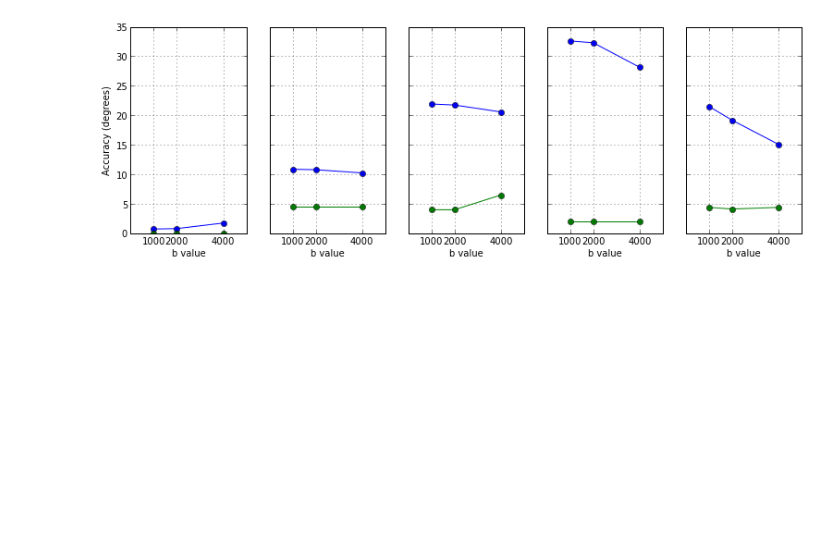
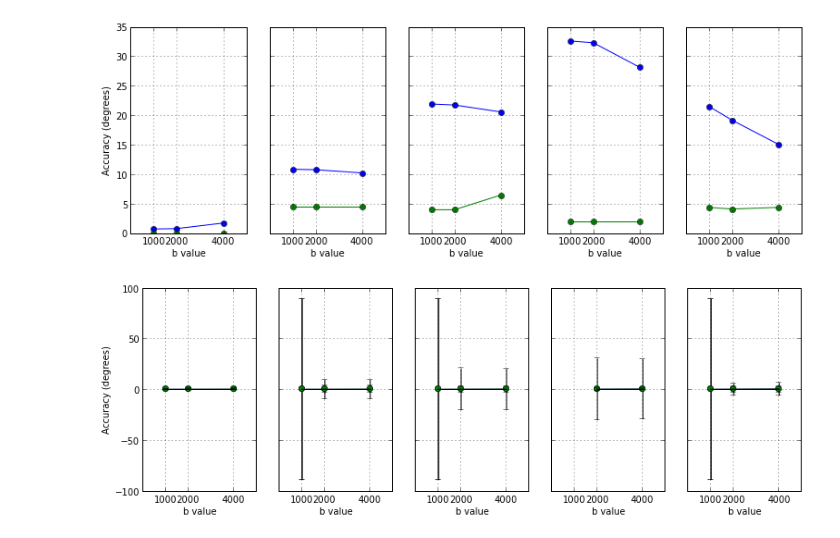
Before and after one commit to arokem/osmosis, a Jupyter notebook: doc/paper_figures/Figure8.ipynb, the cells around one changed output. Drawn from its saved outputs; the diff is of its cells as text; code cells hidden in the pictures; blank space fills up the shorter version.

```diff
--- a/doc/paper_figures/Figure8.ipynb
+++ b/doc/paper_figures/Figure8.ipynb
@@ -61,7 +65,7 @@ Loading from file: /Users/arokem/usr/lib/python2.7/site-packages/osmosis/data/SU
 # %%
 # Likewise here, we take the first fascicle to point at one of the vectors from the b=4000 measurement:
 vec1 = bvecs[-1][:, b_idx[-1][0]]
-R = geo.rodriguez_axis_rotation(ozu.null_space([vec1, -vec1, [0,0,0]])[:,0], 90)
+R = geo.rodrigues_axis_rotation(ozu.null_space([vec1, -vec1, [0,0,0]])[:,0], 90)
 vec2 = np.array(np.dot(R.T, vec1)).squeeze()
 n_bvecs=150
 # %%
@@ -95,7 +99,7 @@ for bval_idx in range(len(bvals)):
             odf_vecs = np.array([vec1, vec1])
         else:
             # Rotate around the null-space of the vector and its inverse:
-            R = geo.rodriguez_axis_rotation(ozu.null_space([vec1, -vec1, [0,0,0]])[:,0], angle)
+            R = geo.rodrigues_axis_rotation(ozu.null_space([vec1, -vec1, [0,0,0]])[:,0], angle)
             vec2 = np.array(np.dot(R.T, vec1)).squeeze()
             odf_vecs = np.array([vec1, vec2])
         for j, w in enumerate(weights):
@@ -111,7 +115,8 @@ sfm_pdd_rel = []
 sfm_pdd_acc = []
 dtm_pdd_rel = []
 dtm_pdd_acc = []
-
+sfm_rrmse = []
+dtm_rrmse = []
 
 alpha = 0.0005
 l1_ratio = 0.8
@@ -132,6 +137,8 @@ for bval_idx in range(len(bvals)):
     dtm_pdd_rel.append(np.zeros(vol[bval_idx].shape[:3] + (n_sims,)))
     sfm_pdd_acc.append(np.zeros(vol[bval_idx].shape[:3] + (n_sims,)))
     dtm_pdd_acc.append(np.zeros(vol[bval_idx].shape[:3] + (n_sims,)))
+    sfm_rrmse.append(np.zeros(vol[bval_idx].shape[:3] + (n_sims,)))
+    dtm_rrmse.append(np.zeros(vol[bval_idx].shape[:3] + (n_sims,)))
 
     for sim_idx in xrange(n_sims):
 
@@ -207,6 +214,8 @@ for bval_idx in range(len(bvals)):
 
                     dtm_pdd_rel[bval_idx][i,j,k,sim_idx] = np.min([this_dt_ang, 180-this_dt_ang])
 
+                    dtm_rrmse[bval_idx][i,j,k,sim_idx] = oza.relative_rmse(TM1, TM2)[i,j,k]
+                    sfm_rrmse[bval_idx][i,j,k,sim_idx] = oza.relative_rmse(SFM1, SFM2)[i,j,k]
 
     TM2keep.append(TM1)
     SFM2keep.append(SFM1)
@@ -217,22 +246,31 @@ median_rel_sfm = []
 median_rel_dtm = []
 median_acc_sfm = []
 median_acc_dtm = []
+median_rrmse_sfm = []
+median_rrmse_dtm = []
 
 median_rel_sfm_e = []
 median_rel_dtm_e = []
 median_acc_sfm_e = []
 median_acc_dtm_e = []
+median_rrmse_sfm_e = []
+median_rrmse_dtm_e = []
 
 for bval_idx in range(len(bvals)):
     median_rel_sfm.append(np.zeros(sfm_pdd_rel[bval_idx].shape[:2]))
     median_rel_dtm.append(np.zeros(dtm_pdd_rel[bval_idx].shape[:2]))
     median_acc_sfm.append(np.zeros(sfm_pdd_acc[bval_idx].shape[:2]))
     median_acc_dtm.append(np.zeros(dtm_pdd_acc[bval_idx].shape[:2]))
+    median_rrmse_sfm.append(np.zeros(sfm_rrmse[bval_idx].shape[:2]))
+    median_rrmse_dtm.append(np.zeros(dtm_rrmse[bval_idx].shape[:2]))
+
 
     median_rel_sfm_e.append(np.zeros(sfm_pdd_rel[bval_idx].shape[:2]))
     median_rel_dtm_e.append(np.zeros(dtm_pdd_rel[bval_idx].shape[:2]))
     median_acc_sfm_e.append(np.zeros(sfm_pdd_acc[bval_idx].shape[:2]))
     median_acc_dtm_e.append(np.zeros(dtm_pdd_acc[bval_idx].shape[:2]))
+    median_rrmse_sfm_e.append(np.zeros(sfm_rrmse[bval_idx].shape[:2]))
+    median_rrmse_dtm_e.append(np.zeros(dtm_rrmse[bval_idx].shape[:2]))
 
     for i, angle in enumerate(angles):
             for j, w in enumerate(weights):
@@ -241,21 +279,29 @@ for bval_idx in range(len(bvals)):
                     median_rel_dtm[-1][i,j] = stats.nanmedian(dtm_pdd_rel[bval_idx][i,j,k,:])
                     median_acc_sfm[-1][i,j] = stats.nanmedian(sfm_pdd_acc[bval_idx][i,j,k,:])
                     median_acc_dtm[-1][i,j] = stats.nanmedian(dtm_pdd_acc[bval_idx][i,j,k,:])
+                    median_rrmse_sfm[-1][i,j] = stats.nanmedian(sfm_rrmse[bval_idx][i,j,k,:])
+                    median_rrmse_dtm[-1][i,j] = stats.nanmedian(dtm_rrmse[bval_idx][i,j,k,:])
 
                     median_rel_sfm_e[-1][i,j] = stats.scoreatpercentile(sfm_pdd_rel[bval_idx][i,j,k,:], 84) - stats.scoreatpercentile(sfm_pdd_rel[bval_idx][i,j,k,:], 16)
                     median_rel_dtm_e[-1][i,j] = stats.scoreatpercentile(dtm_pdd_rel[bval_idx][i,j,k,:], 84) - stats.scoreatpercentile(dtm_pdd_rel[bval_idx][i,j,k,:], 16)
                     median_acc_sfm_e[-1][i,j] = stats.scoreatpercentile(sfm_pdd_acc[bval_idx][i,j,k,:], 84) - stats.scoreatpercentile(sfm_pdd_acc[bval_idx][i,j,k,:], 16)
                     median_acc_dtm_e[-1][i,j] = stats.scoreatpercentile(dtm_pdd_acc[bval_idx][i,j,k,:], 84) - stats.scoreatpercentile(dtm_pdd_acc[bval_idx][i,j,k,:], 16)
+                    median_rrmse_sfm_e[-1][i,j] = stats.scoreatpercentile(sfm_rrmse[bval_idx][i,j,k,:], 84) - stats.scoreatpercentile(sfm_pdd_acc[bval_idx][i,j,k,:], 16)
+                    median_rrmse_dtm_e[-1][i,j] = stats.scoreatpercentile(dtm_rrmse[bval_idx][i,j,k,:], 84) - stats.scoreatpercentile(dtm_pdd_acc[bval_idx][i,j,k,:], 16)
 
 median_rel_sfm = np.array(median_rel_sfm)
 median_rel_dtm = np.array(median_rel_dtm)
 median_acc_sfm = np.array(median_acc_sfm)
 median_acc_dtm = np.array(median_acc_dtm)
+median_rrmse_sfm = np.array(median_rrmse_sfm)
+median_rrmse_dtm = np.array(median_rrmse_dtm)
 
 median_rel_sfm_e = np.array(median_rel_sfm_e)
 median_rel_dtm_e = np.array(median_rel_dtm_e)
 median_acc_sfm_e = np.array(median_acc_sfm_e)
 median_acc_dtm_e = np.array(median_acc_dtm_e)
+median_rrmse_sfm_e = np.array(median_rrmse_sfm_e)
+median_rrmse_dtm_e = np.array(median_rrmse_dtm_e)
 # %%
 for yy, w_bal in enumerate(weights):
     fig = plt.figure()
@@ -323,3 +369,22 @@ for yy, w_bal in enumerate(weights):
     fig.savefig('figures/sim_acc.svg')
 # %% [output]
 [figure]
+# %%
+for yy, w_bal in enumerate(weights):
+    fig, ax = plt.subplots(1,len(angles), sharex=True, sharey=True)
+    for xx, ang in enumerate(angles):
+        ax[xx].plot(bvals_to_test, median_rrmse_dtm[:, xx, yy],'o-', label='Tensor')
+        ax[xx].plot(bvals_to_test, median_rrmse_sfm[:, xx, yy],'o-', label='SFM')
+        ax[xx].errorbar(bvals_to_test, median_rrmse_dtm[:,xx,0], color='k', yerr=median_rrmse_dtm_e[:,xx,0])
+        ax[xx].errorbar(bvals_to_test, median_rrmse_sfm[:,xx,0], color='k', yerr=median_rrmse_sfm_e[:,xx,0])
+        ax[xx].set_xticks([1000, 2000, 4000])
+        ax[xx].set_xlim([0, 5000])
+        #ax[xx].text(675, 42, str(int(ang)))
+        ax[xx].grid()
+        ax[xx].set_xlabel('b value')
+    ax[0].set_ylabel('Accuracy (degrees)')
+    #ax[-1].legend()
+    fig.set_size_inches([13, 4])
+    fig.savefig('figures/sim_acc.svg')
+# %% [output]
+[figure, added]
```
Also changed, not shown: parts of 4 cells of this notebook, 1 other file.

-------

Copy every line of the data above in which the string "nanmedian" appears.

• [Exercise answer]:
                     median_rel_dtm[-1][i,j] = stats.nanmedian(dtm_pdd_rel[bval_idx][i,j,k,:])
                     median_acc_sfm[-1][i,j] = stats.nanmedian(sfm_pdd_acc[bval_idx][i,j,k,:])
                     median_acc_dtm[-1][i,j] = stats.nanmedian(dtm_pdd_acc[bval_idx][i,j,k,:])
+                    median_rrmse_sfm[-1][i,j] = stats.nanmedian(sfm_rrmse[bval_idx][i,j,k,:])
+                    median_rrmse_dtm[-1][i,j] = stats.nanmedian(dtm_rrmse[bval_idx][i,j,k,:])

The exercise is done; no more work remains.